What you need to do ::
Return each entry below exactly. Skip the images.

The data ::
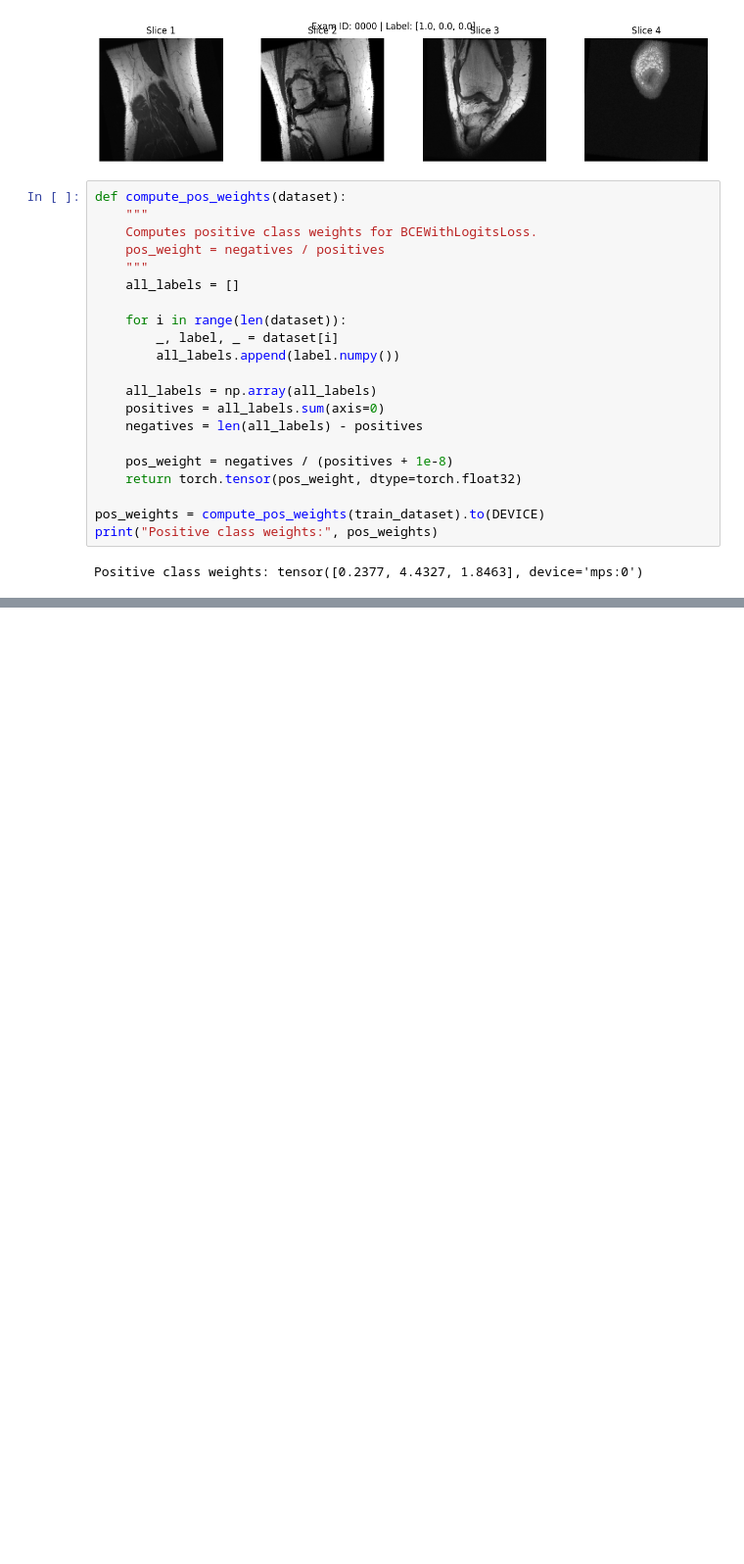
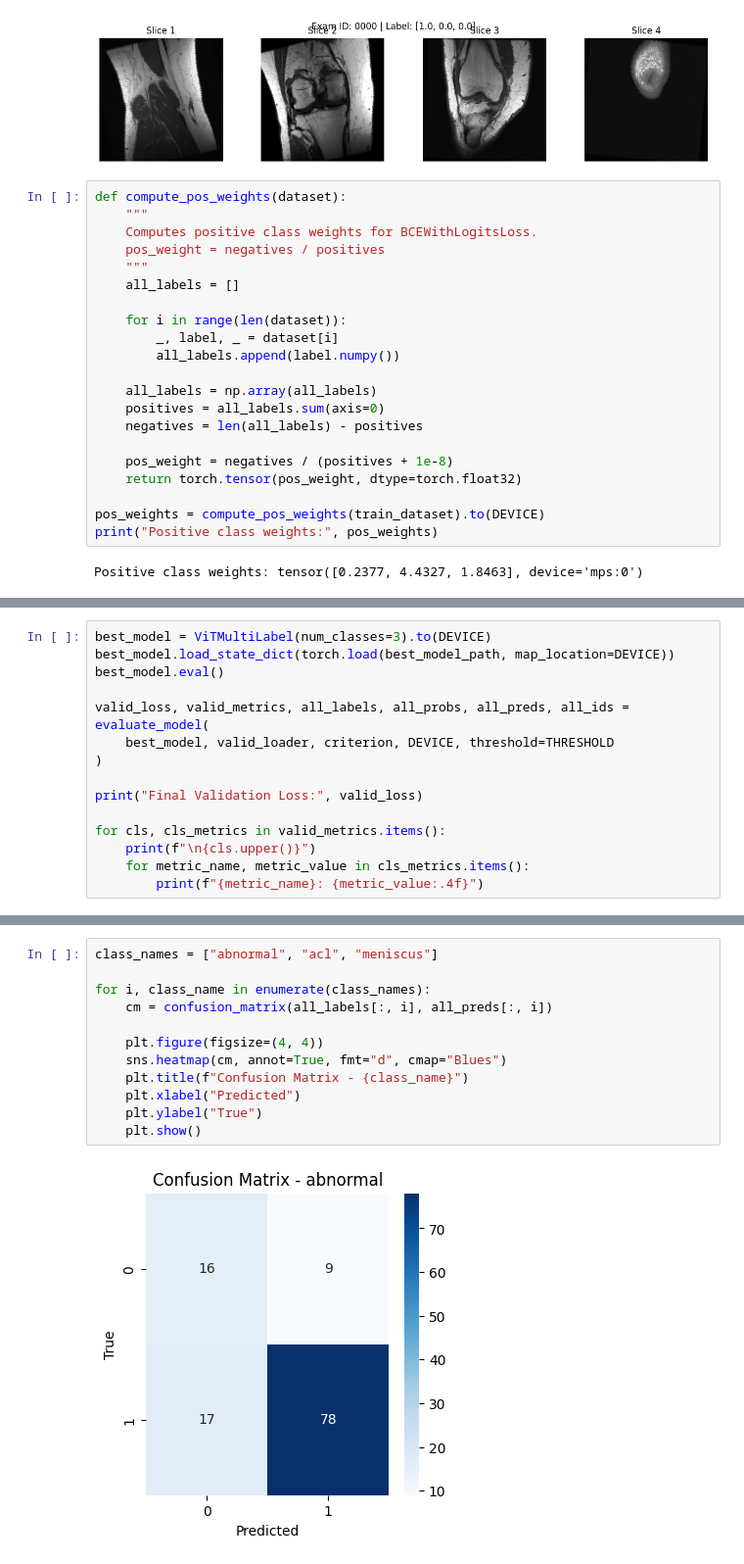
Before and after one commit to muhammad4k/EEEM068-MRNet-ViT, a Jupyter notebook: MRNet_ViT.ipynb, the cells around one changed output, grey strips where cells are left out. Shown at 98% size. Cells and saved outputs as stored; diff of their text form; blank space fills up the shorter version.

```diff
--- a/MRNet_ViT.ipynb
+++ b/MRNet_ViT.ipynb
@@ -317,0 +744,15 @@ Positive class weights: tensor([0.2377, 4.4327, 1.8463], device='mps:0')
+# %%
+best_model = ViTMultiLabel(num_classes=3).to(DEVICE)
+best_model.load_state_dict(torch.load(best_model_path, map_location=DEVICE))
+best_model.eval()
+
+valid_loss, valid_metrics, all_labels, all_probs, all_preds, all_ids = evaluate_model(
+    best_model, valid_loader, criterion, DEVICE, threshold=THRESHOLD
+)
+
+print("Final Validation Loss:", valid_loss)
+
+for cls, cls_metrics in valid_metrics.items():
+    print(f"\n{cls.upper()}")
+    for metric_name, metric_value in cls_metrics.items():
+        print(f"{metric_name}: {metric_value:.4f}")
@@ -317,0 +777,14 @@ Positive class weights: tensor([0.2377, 4.4327, 1.8463], device='mps:0')
+# %%
+class_names = ["abnormal", "acl", "meniscus"]
+
+for i, class_name in enumerate(class_names):
+    cm = confusion_matrix(all_labels[:, i], all_preds[:, i])
+
+    plt.figure(figsize=(4, 4))
+    sns.heatmap(cm, annot=True, fmt="d", cmap="Blues")
+    plt.title(f"Confusion Matrix - {class_name}")
+    plt.xlabel("Predicted")
+    plt.ylabel("True")
+    plt.show()
+# %% [output]
+[figure, added]
```
Also changed, not shown: parts of 22 cells of this notebook.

Solution ::
Before and after one commit to muhammad4k/EEEM068-MRNet-ViT, a Jupyter notebook: MRNet_ViT.ipynb, the cells around one changed output, grey strips where cells are left out. Shown at 98% size. Cells and saved outputs as stored; diff of their text form; blank space fills up the shorter version.

```diff
--- a/MRNet_ViT.ipynb
+++ b/MRNet_ViT.ipynb
@@ -317,0 +744,15 @@ Positive class weights: tensor([0.2377, 4.4327, 1.8463], device='mps:0')
+# %%
+best_model = ViTMultiLabel(num_classes=3).to(DEVICE)
+best_model.load_state_dict(torch.load(best_model_path, map_location=DEVICE))
+best_model.eval()
+
+valid_loss, valid_metrics, all_labels, all_probs, all_preds, all_ids = evaluate_model(
+    best_model, valid_loader, criterion, DEVICE, threshold=THRESHOLD
+)
+
+print("Final Validation Loss:", valid_loss)
+
+for cls, cls_metrics in valid_metrics.items():
+    print(f"\n{cls.upper()}")
+    for metric_name, metric_value in cls_metrics.items():
+        print(f"{metric_name}: {metric_value:.4f}")
@@ -317,0 +777,14 @@ Positive class weights: tensor([0.2377, 4.4327, 1.8463], device='mps:0')
+# %%
+class_names = ["abnormal", "acl", "meniscus"]
+
+for i, class_name in enumerate(class_names):
+    cm = confusion_matrix(all_labels[:, i], all_preds[:, i])
+
+    plt.figure(figsize=(4, 4))
+    sns.heatmap(cm, annot=True, fmt="d", cmap="Blues")
+    plt.title(f"Confusion Matrix - {class_name}")
+    plt.xlabel("Predicted")
+    plt.ylabel("True")
+    plt.show()
+# %% [output]
+[figure, added]
```
Also changed, not shown: parts of 22 cells of this notebook.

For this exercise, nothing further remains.